WORK INSTRUCTION: A single number is the answer here: how many lines below include "when"?

DATA LISTING:

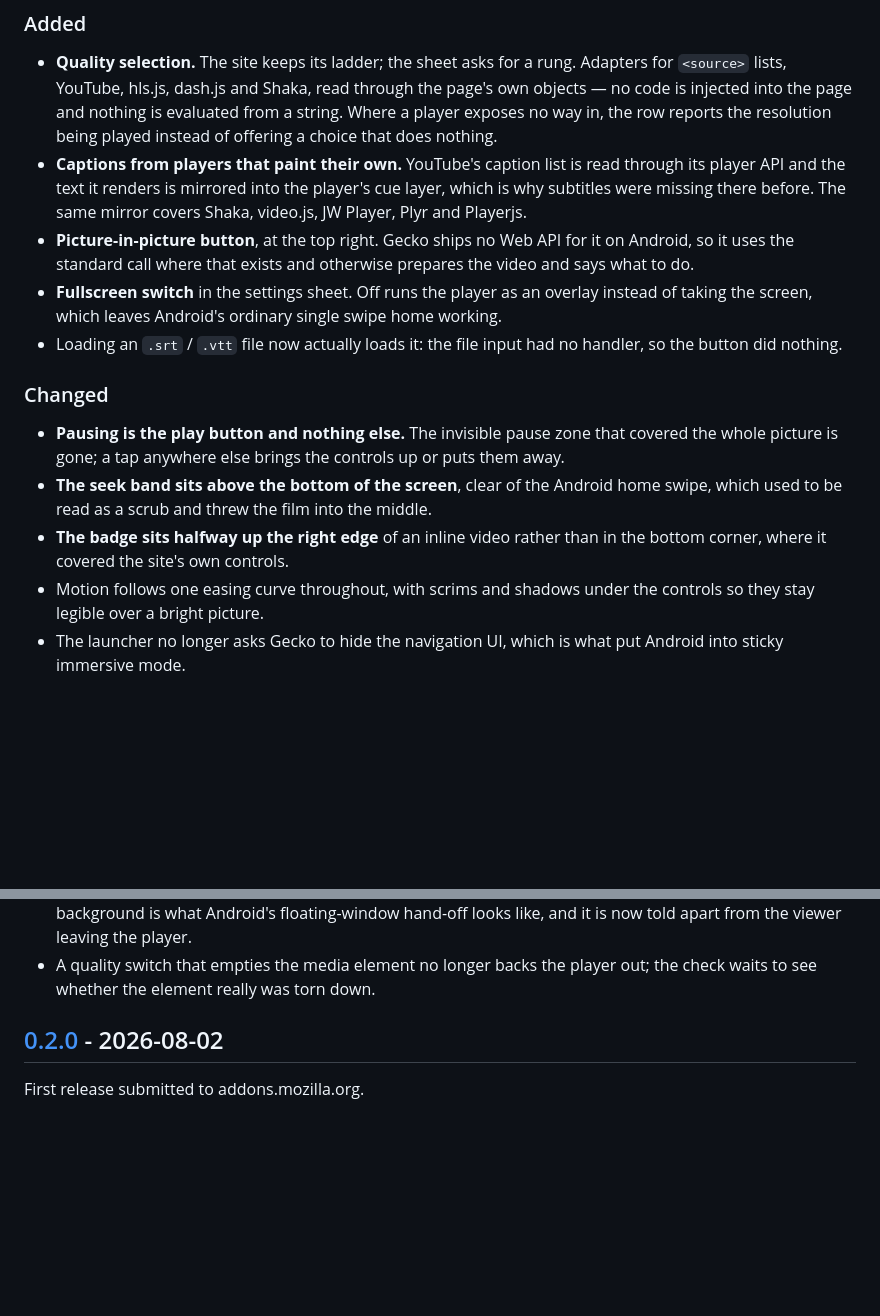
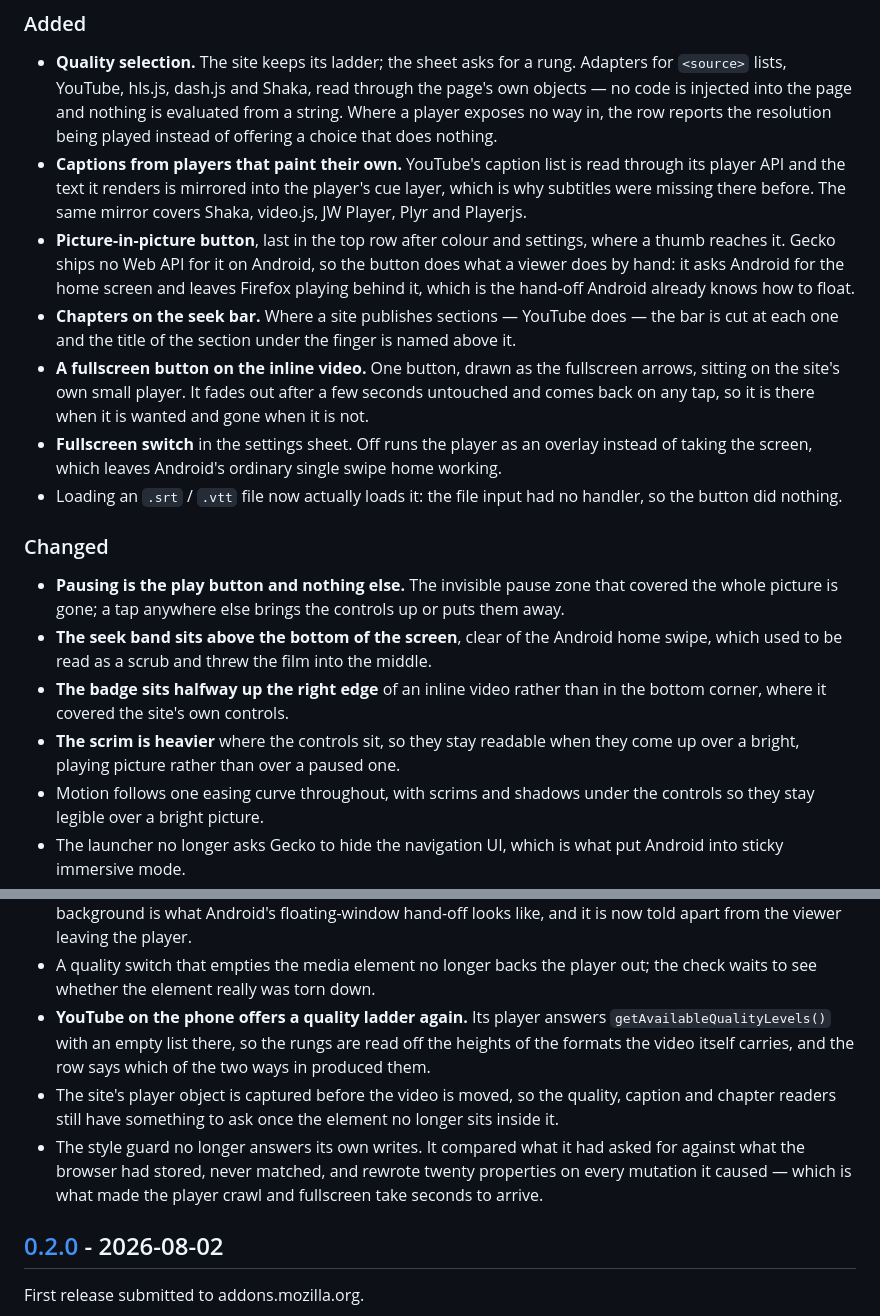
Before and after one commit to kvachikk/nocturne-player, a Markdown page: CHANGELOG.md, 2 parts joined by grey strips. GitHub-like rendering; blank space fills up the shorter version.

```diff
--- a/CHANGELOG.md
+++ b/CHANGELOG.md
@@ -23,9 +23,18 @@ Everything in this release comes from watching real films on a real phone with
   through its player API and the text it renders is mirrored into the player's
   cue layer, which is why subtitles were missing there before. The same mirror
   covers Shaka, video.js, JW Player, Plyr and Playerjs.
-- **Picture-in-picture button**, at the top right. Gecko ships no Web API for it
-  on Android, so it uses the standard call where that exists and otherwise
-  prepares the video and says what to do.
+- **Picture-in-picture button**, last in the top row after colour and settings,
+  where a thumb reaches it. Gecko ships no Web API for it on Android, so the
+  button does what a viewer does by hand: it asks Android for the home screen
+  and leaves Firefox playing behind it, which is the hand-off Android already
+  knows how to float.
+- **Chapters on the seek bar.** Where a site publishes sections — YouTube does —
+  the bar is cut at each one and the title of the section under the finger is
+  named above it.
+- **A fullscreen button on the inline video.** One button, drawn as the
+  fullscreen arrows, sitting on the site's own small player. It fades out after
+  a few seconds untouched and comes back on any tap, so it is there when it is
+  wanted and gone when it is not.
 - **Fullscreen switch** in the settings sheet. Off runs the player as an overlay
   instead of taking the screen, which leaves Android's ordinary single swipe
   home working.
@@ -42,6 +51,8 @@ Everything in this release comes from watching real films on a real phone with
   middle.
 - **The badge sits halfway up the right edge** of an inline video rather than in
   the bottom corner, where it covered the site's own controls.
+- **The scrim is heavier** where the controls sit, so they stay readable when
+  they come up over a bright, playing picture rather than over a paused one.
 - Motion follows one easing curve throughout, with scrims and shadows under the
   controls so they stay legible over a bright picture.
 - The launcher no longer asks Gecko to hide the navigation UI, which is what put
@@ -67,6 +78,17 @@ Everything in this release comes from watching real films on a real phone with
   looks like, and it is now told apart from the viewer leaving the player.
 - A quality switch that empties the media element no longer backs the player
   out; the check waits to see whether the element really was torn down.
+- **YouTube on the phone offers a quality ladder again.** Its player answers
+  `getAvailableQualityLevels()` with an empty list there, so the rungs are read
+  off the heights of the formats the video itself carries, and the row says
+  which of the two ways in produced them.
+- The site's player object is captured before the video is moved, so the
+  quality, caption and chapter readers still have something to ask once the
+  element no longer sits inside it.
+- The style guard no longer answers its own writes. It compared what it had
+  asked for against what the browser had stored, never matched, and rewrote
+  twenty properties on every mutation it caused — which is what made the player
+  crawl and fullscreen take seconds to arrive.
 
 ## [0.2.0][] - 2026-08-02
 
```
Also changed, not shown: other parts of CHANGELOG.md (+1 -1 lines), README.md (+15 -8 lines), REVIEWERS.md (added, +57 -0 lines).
* * *
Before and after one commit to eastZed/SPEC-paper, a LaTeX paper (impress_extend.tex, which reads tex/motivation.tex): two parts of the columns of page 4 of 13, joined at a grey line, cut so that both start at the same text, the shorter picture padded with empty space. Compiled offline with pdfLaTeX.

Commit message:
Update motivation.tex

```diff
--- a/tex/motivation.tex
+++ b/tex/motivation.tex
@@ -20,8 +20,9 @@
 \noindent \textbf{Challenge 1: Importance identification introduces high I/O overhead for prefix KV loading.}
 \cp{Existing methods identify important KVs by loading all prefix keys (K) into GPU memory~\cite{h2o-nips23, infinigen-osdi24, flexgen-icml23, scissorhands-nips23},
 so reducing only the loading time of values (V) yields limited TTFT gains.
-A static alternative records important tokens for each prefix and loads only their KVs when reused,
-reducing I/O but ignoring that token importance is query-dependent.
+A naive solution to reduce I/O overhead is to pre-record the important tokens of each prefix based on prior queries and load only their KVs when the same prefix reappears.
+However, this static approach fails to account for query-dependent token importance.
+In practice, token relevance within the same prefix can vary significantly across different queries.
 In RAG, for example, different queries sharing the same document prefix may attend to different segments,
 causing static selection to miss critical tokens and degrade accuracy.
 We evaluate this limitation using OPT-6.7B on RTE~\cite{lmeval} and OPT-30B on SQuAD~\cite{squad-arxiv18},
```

ANSWER FOR THIS EXERCISE: 5